Bargains in closed-end equity funds are becoming easier to find as investors become more concerned about lofty valuations in the stock market. The median discount on closed-end equity funds widened by 33 basis points in May to 3.35%, according to Lipper. It was the second consecutive month of widening and occurred as the S&P 500 moved up 3.49% to close the month at an all-time high of 1,530.23. Unlike open-end funds, which issue and redeem shares upon request at their net asset value, closed-end funds issue a fixed number of shares that trade on an exchange like stocks. Thus, share prices get bid up above net asset values when an investment style is in vogue, forcing investors to pay a premium. On the other hand, when the market sours on a fund, its share price can fall below net asset value, allowing investors to pick it up at discount. Equity investors are "very jittery," says Tom Roseen, senior research analyst at Lipper. "Equity funds are widening, and people are more hesitant now and not willing to go out on that risk spectrum too far, and so they're stepping back a bit." Roseen says the outstanding equity performance so far this year is likely a precursor to a period of volatility. There's typically a seasonal lull in the summer as traders cash in vacation time, so the analyst doesn't anticipate any big changes in the market. Roseen instead expects "a kind of gyration up and down, with not a lot of strong positive movements either way."
Discounts on domestic equity funds widened the most last month, with the median moving out by 135 basis points to 4.36%. The median discount on world equity funds widened by 115 basis points to 8.50%. Equity funds are bucking the overall trend in closed-end funds -- bargains as a whole are becoming harder to find. The median discount on closed-end share prices to their net asset values narrowed by 24 basis points during May to 1.81%. It now stands at the narrowest lowest level since March 2004, according to Lipper. It was the third consecutive month of narrowing discounts. The overall trend is being driven by fixed-income closed-end funds, for which the median discount narrowed by 49 basis points to 1.22%. People's willingness to pay for the yield is the main reason that discounts continue to narrow "to near-record levels," according to Tom Roseen, senior research analyst at Lipper. After all, Roseen notes, closed-end funds are sold on yield. A fund with $20 of assets per share trading at a discount of 10% provides a higher yield to investors than if they paid for the NAV. In May, 45% of all funds saw their individual discounts narrow, premiums widen or premiums replace discounts; but the figure was just 26% for equity funds compared with 56% for fixed-income funds.
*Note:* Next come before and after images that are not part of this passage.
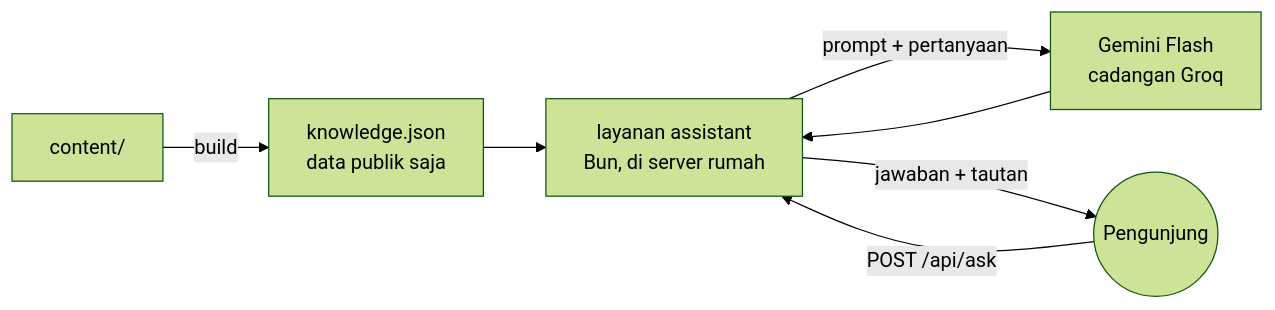
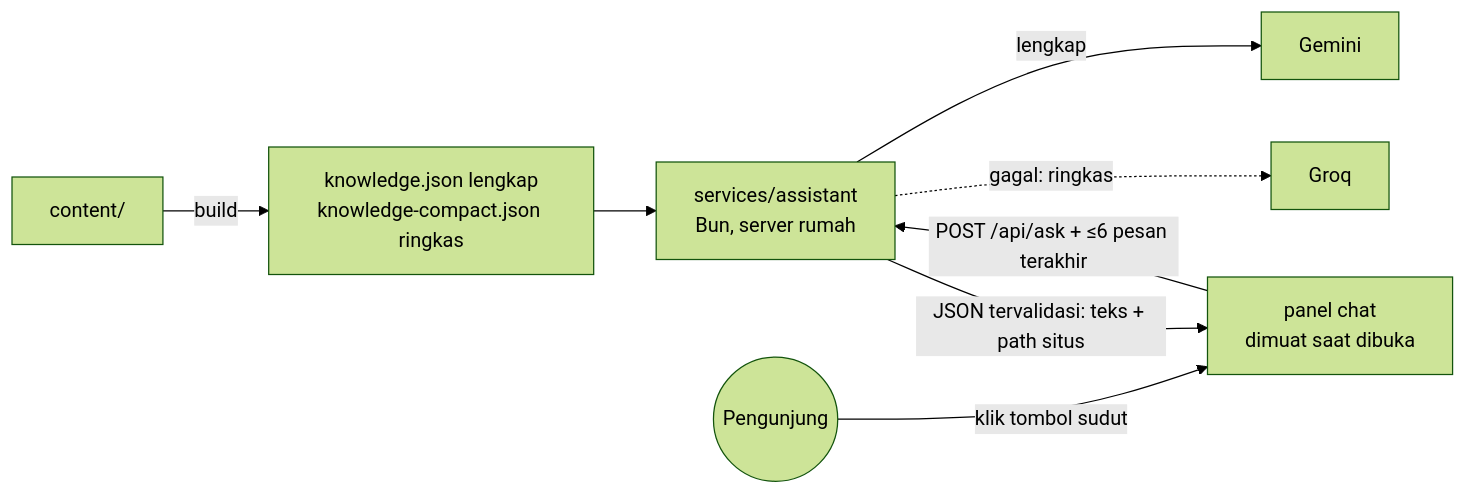
One commit to harrymardika/portfolio changed the diagram in docs/11-roadmap.md. Above: the diagram before and after it, drawn with Mermaid (forest theme). The commit also changed other lines of this file and 2 other files, not shown here.

````diff
--- a/docs/11-roadmap.md
+++ b/docs/11-roadmap.md
@@ -81,8 +81,10 @@
 ```mermaid
 flowchart LR
-  C[content/] -->|build| K[knowledge.json<br/>data publik saja]
-  V((Pengunjung)) -->|POST /api/ask| A[layanan assistant<br/>Bun, di server rumah]
+  C[content/] -->|build| K[knowledge.json lengkap<br/>knowledge-compact.json ringkas]
+  V((Pengunjung)) -->|klik tombol sudut| W[panel chat<br/>dimuat saat dibuka]
+  W -->|POST /api/ask + ≤6 pesan terakhir| A[services/assistant<br/>Bun, server rumah]
   K --> A
-  A -->|prompt + pertanyaan| G[Gemini Flash<br/>cadangan Groq]
-  G --> A -->|jawaban + tautan| V
+  A -->|lengkap| G[Gemini]
+  A -.->|gagal: ringkas| Q[Groq]
+  A -->|JSON tervalidasi: teks + path situs| W
 ```
````
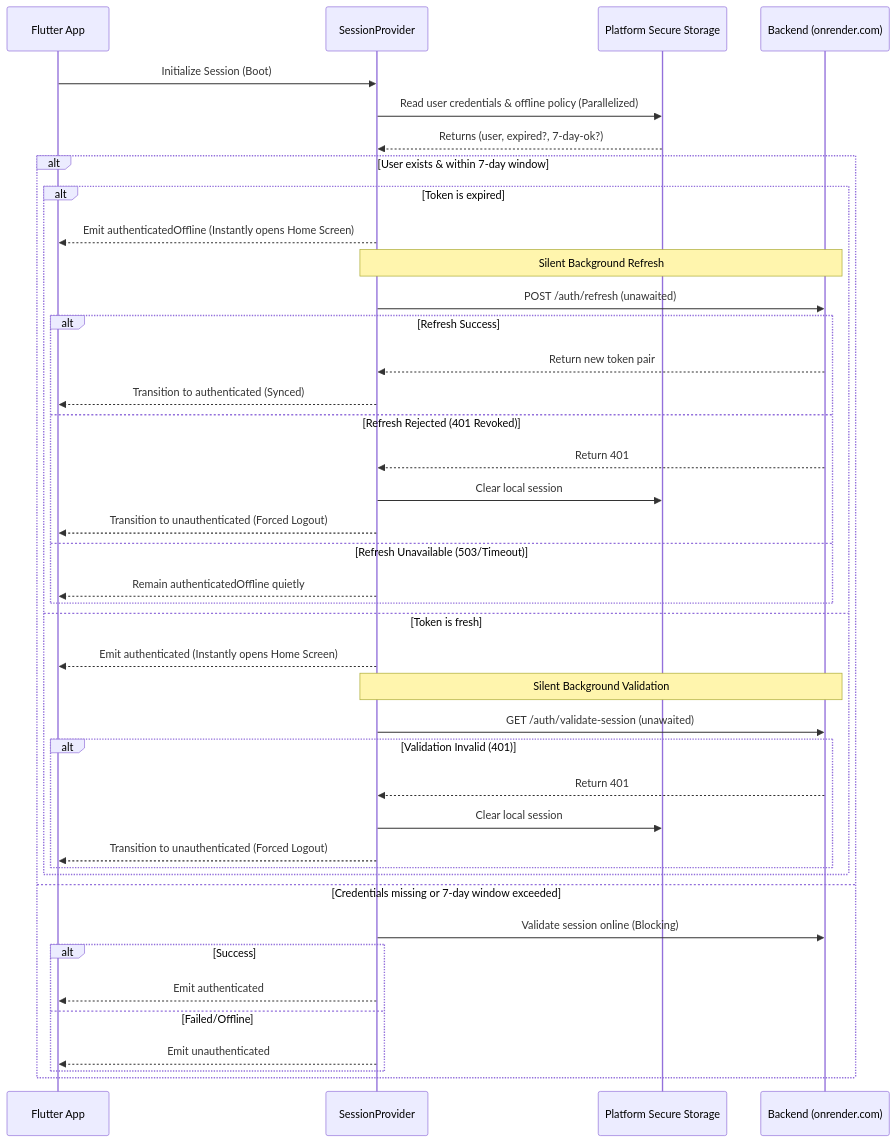
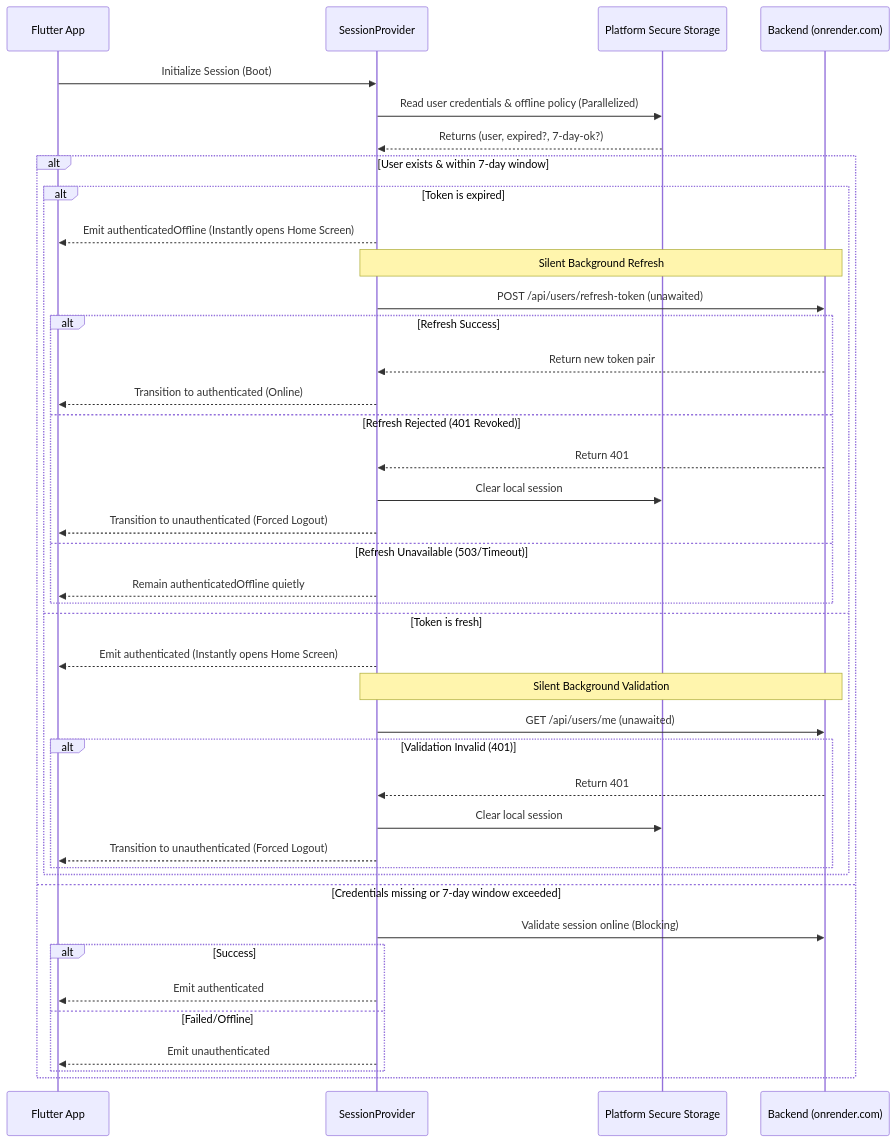
Before and after one commit to cosmicsaurabh/RythmRun: the second of 2 diagrams in docs/_engineering/auth/auth_architecture.md, drawn with Mermaid. The commit also changed other lines of this file and 11 other files, not shown here.

````diff
--- a/docs/_engineering/auth/auth_architecture.md
+++ b/docs/_engineering/auth/auth_architecture.md
@@ -47,45 +51,45 @@
 ```mermaid
 sequenceDiagram
     participant App as Flutter App
     participant Provider as SessionProvider
     participant DB as Platform Secure Storage
     participant API as Backend (onrender.com)
-    
+
     App->>Provider: Initialize Session (Boot)
     Provider->>DB: Read user credentials & offline policy (Parallelized)
     DB-->>Provider: Returns (user, expired?, 7-day-ok?)
-    
+
     alt User exists & within 7-day window
         alt Token is expired
             Provider-->>App: Emit authenticatedOffline (Instantly opens Home Screen)
             Note over Provider, API: Silent Background Refresh
-            Provider->>API: POST /auth/refresh (unawaited)
+            Provider->>API: POST /api/users/refresh-token (unawaited)
             alt Refresh Success
                 API-->>Provider: Return new token pair
-                Provider-->>App: Transition to authenticated (Synced)
+                Provider-->>App: Transition to authenticated (Online)
             else Refresh Rejected (401 Revoked)
                 API-->>Provider: Return 401
                 Provider->>DB: Clear local session
                 Provider-->>App: Transition to unauthenticated (Forced Logout)
             else Refresh Unavailable (503/Timeout)
                 Provider-->>App: Remain authenticatedOffline quietly
             end
         else Token is fresh
             Provider-->>App: Emit authenticated (Instantly opens Home Screen)
             Note over Provider, API: Silent Background Validation
-            Provider->>API: GET /auth/validate-session (unawaited)
+            Provider->>API: GET /api/users/me (unawaited)
             alt Validation Invalid (401)
                 API-->>Provider: Return 401
                 Provider->>DB: Clear local session
                 Provider-->>App: Transition to unauthenticated (Forced Logout)
             end
         end
     else Credentials missing or 7-day window exceeded
         Provider->>API: Validate session online (Blocking)
         alt Success
             Provider-->>App: Emit authenticated
         else Failed/Offline
             Provider-->>App: Emit unauthenticated
         end
     end
 ```
````
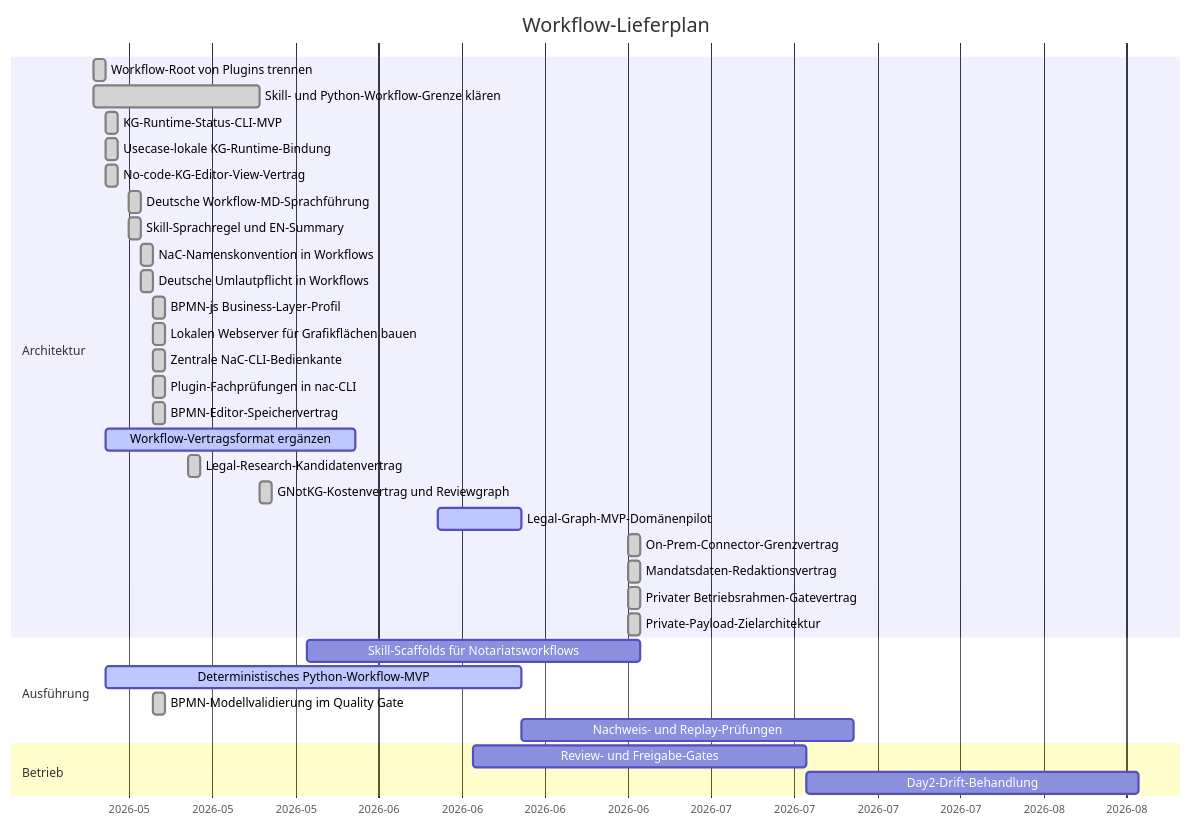
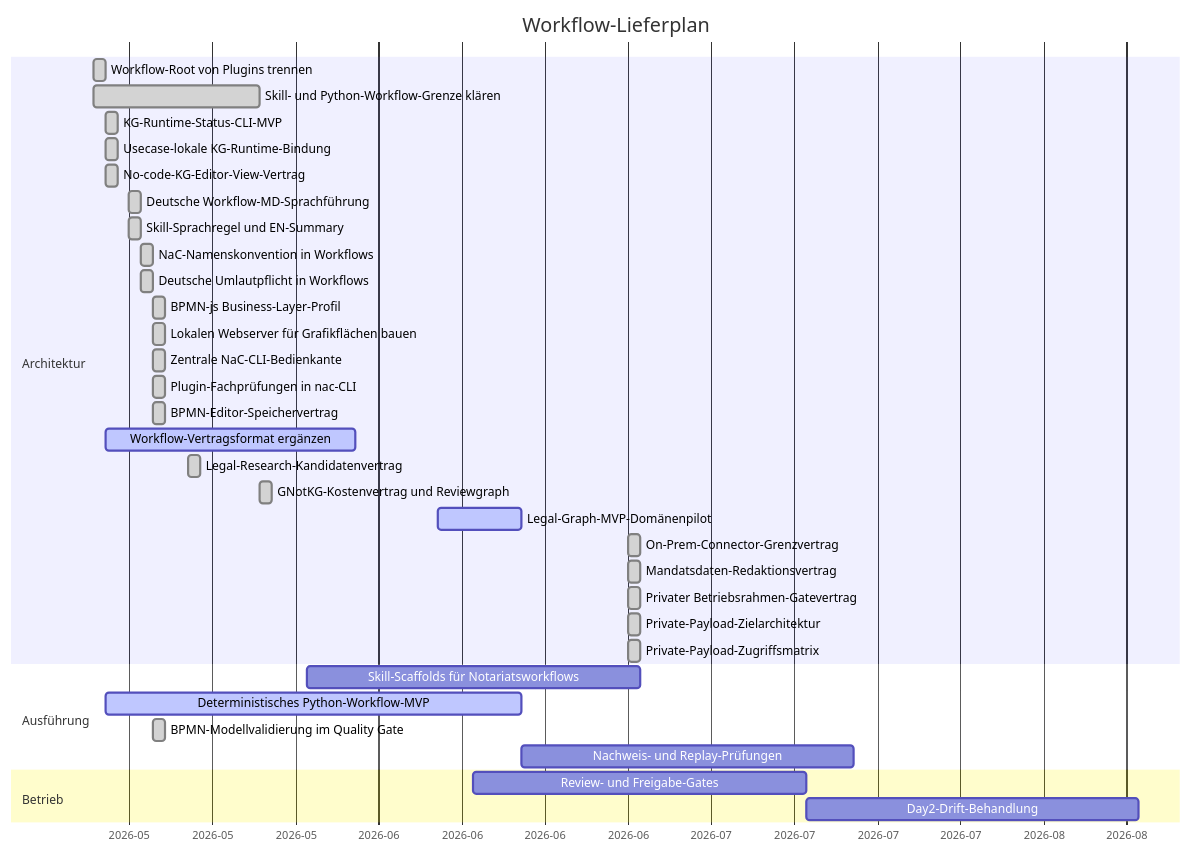
The diagram in workflows/GANTT.md (notariat8/NaC), drawn with Mermaid before and after one commit. The commit also changed other lines of this file and 15 other files, not shown here.

Commit message:
Add private payload access policy

````diff
--- a/workflows/GANTT.md
+++ b/workflows/GANTT.md
@@ -5,40 +5,41 @@
 ```mermaid
 gantt
     title Workflow-Lieferplan
     dateFormat  YYYY-MM-DD
     axisFormat  %Y-%m
 
     section Architektur
     Workflow-Root von Plugins trennen          :done,   w1, 2026-05-14, 1d
     Skill- und Python-Workflow-Grenze klären  :done,   w2, 2026-05-14, 14d
     KG-Runtime-Status-CLI-MVP                  :done,   w3, 2026-05-15, 1d
     Usecase-lokale KG-Runtime-Bindung          :done,   w3a, 2026-05-15, 1d
     No-code-KG-Editor-View-Vertrag             :done,   w4a, 2026-05-15, 1d
     Deutsche Workflow-MD-Sprachführung        :done,   w4b, 2026-05-17, 1d
     Skill-Sprachregel und EN-Summary            :done,   w4c, 2026-05-17, 1d
     NaC-Namenskonvention in Workflows           :done,   w4d, 2026-05-18, 1d
     Deutsche Umlautpflicht in Workflows         :done,   w4e, 2026-05-18, 1d
     BPMN-js Business-Layer-Profil               :done,   w4f, 2026-05-19, 1d
     Lokalen Webserver für Grafikflächen bauen  :done,   w4g, 2026-05-19, 1d
     Zentrale NaC-CLI-Bedienkante                :done,   w4h, 2026-05-19, 1d
     Plugin-Fachprüfungen in nac-CLI             :done,   w4i, 2026-05-19, 1d
     BPMN-Editor-Speichervertrag                 :done,   w4j, 2026-05-19, 1d
     Workflow-Vertragsformat ergänzen          :active, w4, 2026-05-15, 21d
     Legal-Research-Kandidatenvertrag           :done,   w4k, 2026-05-22, 1d
     GNotKG-Kostenvertrag und Reviewgraph        :done,   w4l, 2026-05-28, 1d
     Legal-Graph-MVP-Domänenpilot              :active, w4m, 2026-06-12, 7d
     On-Prem-Connector-Grenzvertrag            :done,   w4n, 2026-06-28, 1d
     Mandatsdaten-Redaktionsvertrag             :done,   w4o, 2026-06-28, 1d
     Privater Betriebsrahmen-Gatevertrag        :done,   w4p, 2026-06-28, 1d
     Private-Payload-Zielarchitektur            :done,   w4q, 2026-06-28, 1d
+    Private-Payload-Zugriffsmatrix             :done,   w4r, 2026-06-28, 1d
 
     section Ausführung
     Skill-Scaffolds für Notariatsworkflows    :        w5, 2026-06-01, 28d
     Deterministisches Python-Workflow-MVP      :active, w6, 2026-05-15, 35d
     BPMN-Modellvalidierung im Quality Gate      :done,   w6a, 2026-05-19, 1d
     Nachweis- und Replay-Prüfungen            :        w7, after w6, 28d
 
     section Betrieb
     Review- und Freigabe-Gates                 :        w8, 2026-06-15, 28d
     Day2-Drift-Behandlung                      :        w9, after w8, 28d
 ```
````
Equity funds weren't the only sector tracked by Lipper in which discounts are widening. Discounts on high current yield funds widened by 93 basis points, and discounts on world income funds widened by 42 basis points. Those funds "were best performers as a group," Roseen says. "That's part of the reason they're widening. People are just a little bit hesitant of being overseas." But while the international focus is slightly less popular for investors, "I don't see any larger trend there at all." The median discount on all closed-end funds narrowed by 3.39 percentage points in the 12-month period ending May 31, 2007.